This is a breakdown of dogs adopted after a stay of 60 days or longer. The majority (52%) are Bully Breeds, who also have the longest length of stay (152 days). Note that Lab mixes and Chihuahua mixes are the next largest breed groups for long stays.
Kennels With The Most Adoptions (larger kennels)
As expected, lobby kennels (A01 to A04) had the most adoptions with the shortest lengths of stay in those kennels. You would expect that the kennel buildings outside the lobby exit would follow a pattern where the closes building had more adoptions, and the closest (north) end of those buildings would have more adoptions than the far (south) end. This is true to some extent here - 11 of the next 16 kennels are in kennels 101-110 an 201-210.

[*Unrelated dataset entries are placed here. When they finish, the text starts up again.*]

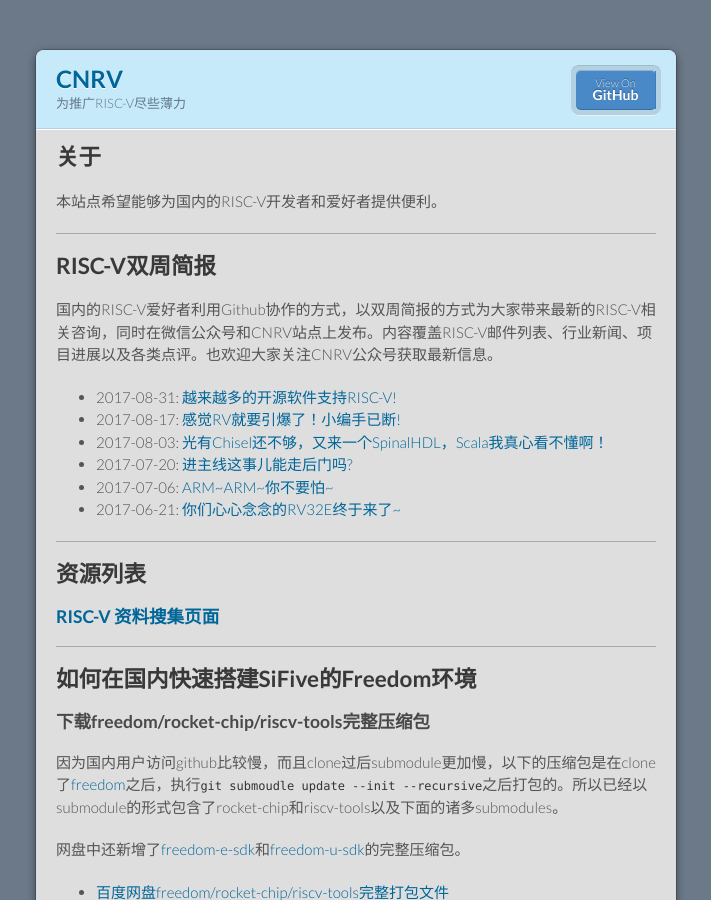
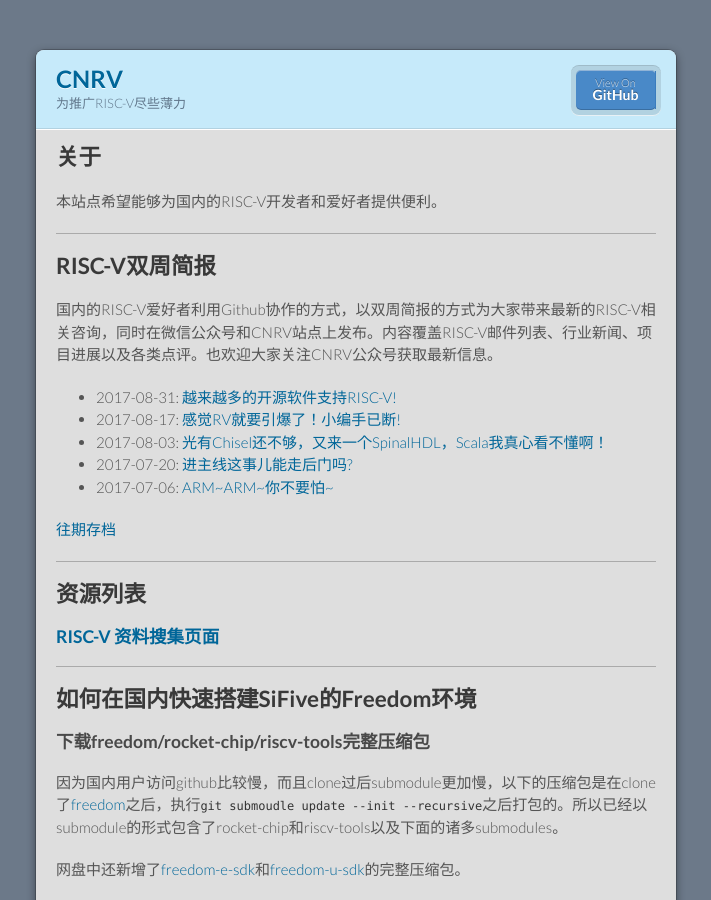
Before and after one commit to cnrv/home, a Jekyll site: the page built from index.md, in a window 1280 px wide and 900 px high. Shown: the whole window, without its empty margins (284-995 px from the left). Built offline with Jekyll 4.4.1, drawn with Linux system fonts in a browser that asks for light colours; Markdown is read by kramdown in place of the engine named in the settings; comment, search, counter and statistics services are not loaded; our own code applies the rules of GitHub Pages for plain Markdown files.

Commit message:
add an archive page for past bi-weekly newsletter

```diff
--- a/index.md
+++ b/index.md
@@ -17,7 +17,8 @@
 - 2017-08-03: [光有Chisel还不够，又来一个SpinalHDL，Scala我真心看不懂啊！](bi-week-rpts/2017-08-03)
 - 2017-07-20: [进主线这事儿能走后门吗?](bi-week-rpts/2017-07-20)
 - 2017-07-06: [ARM~ARM~你不要怕~](bi-week-rpts/2017-07-06)
-- 2017-06-21: [你们心心念念的RV32E终于来了~](bi-week-rpts/2017-06-21)
+
+[往期存档](biweekly-archive)
 
 ----
 
```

The expectation might be that the far (south) end of the 500 kennels would see the fewest adoptions because these kennels are usually used as ISO kennels. The next worst kennels would be the far (south) ends of the 400 and 300 kennels. While this is roughly the case, it is by no means uniform. The numbers get skewed when a long-stay occupies a kennel for an extended period of time (for example, kennels 309 and 336).
Adoptions By Kennel Area
Areas are the lobby (kennels A01-A04), small kennels (inside the lobby building), 101-110 (front part of the 100 building), 111-120 (back part of the 100 building), (201-210 (front part of 200 building), 211-220 (back part of the 200 building), etc., and TLAC kennels. Note that the rate of adoptions by area relates correlates to proximity to the main lobby, with the exception of the back part of the 300 building which is worse than the entire 400 building and the front of the 500 building. Note also that TLAC adoption rates per kennel and days in shelter are even worse than the back part of the 500 building, which is the area used for dogs in ISO.
Cat Length of Stay Metrics
Cat Length of Stay By Age Group
As expected, kittens have the shortest length of stay. The apparent anomaly here is that adolescent cats (5 months to 1 year) have a longer length of stay than cats 1-5 years old. See the long stay chart below for a partial explanation of this.
Cat Population Percentages By Age Group
Kittens make up the large majority of the total adopted cat population, as expected. Note the small percentage of adolescent kittens (260 total vs. 3,272 for kittens)
Cat Length Of Stay For Long Stays
This chart shows average length of stay for long stays, where a long stay is defined as a cat with a length of stay 60 days or longer before being adopted. It shows a partial explanation for the longer-than-expected adoption times for adolescent cats. 20% of them (52 out of 260) have an average stay of 141 days. The other 80% have an average stay of 11 days. The data available does not allow us to explore this - is the reason medical, behavioral, or some other explanation? Note that 13% of kittens, 18% of cats between 1 and 5 years, and 20% of cats over 5 years are long stays.
This chart shows length of stay for cats adopted after spending less than 60 days in the shelter. Average length of stay for kittens who are not long stays is surprisingly high - 23 days. Are there medical reasons for this?
Adoptions by Day, FY 2014-2015
Percentage of Dogs Adopted By Day
Percentage of Cats Adopted By Day
The charts above show total adoptions for dogs and cats per day of the week from October 1, 2014 to September 30, 2015, first by totals and then by percentages.
- Saturday and Sunday are the two biggest adoption days, as you would expect.
- 41% of dog adoptions happen on the weekend.
- 44% of cat adoptions happen on the weekend.
- Monday is the busiest weekday for dogs.
- Tuesday is busiest weekday for cats.
- Wednesday, Thursday, and Friday are the slowest days for both dogs and cats
- Thursday is the slowest adoption day for both dogs and cats.
- 33% of dog adoptions happen on Wednesday/Thursday/Friday.
- 31% of cat adoptions happen on those days.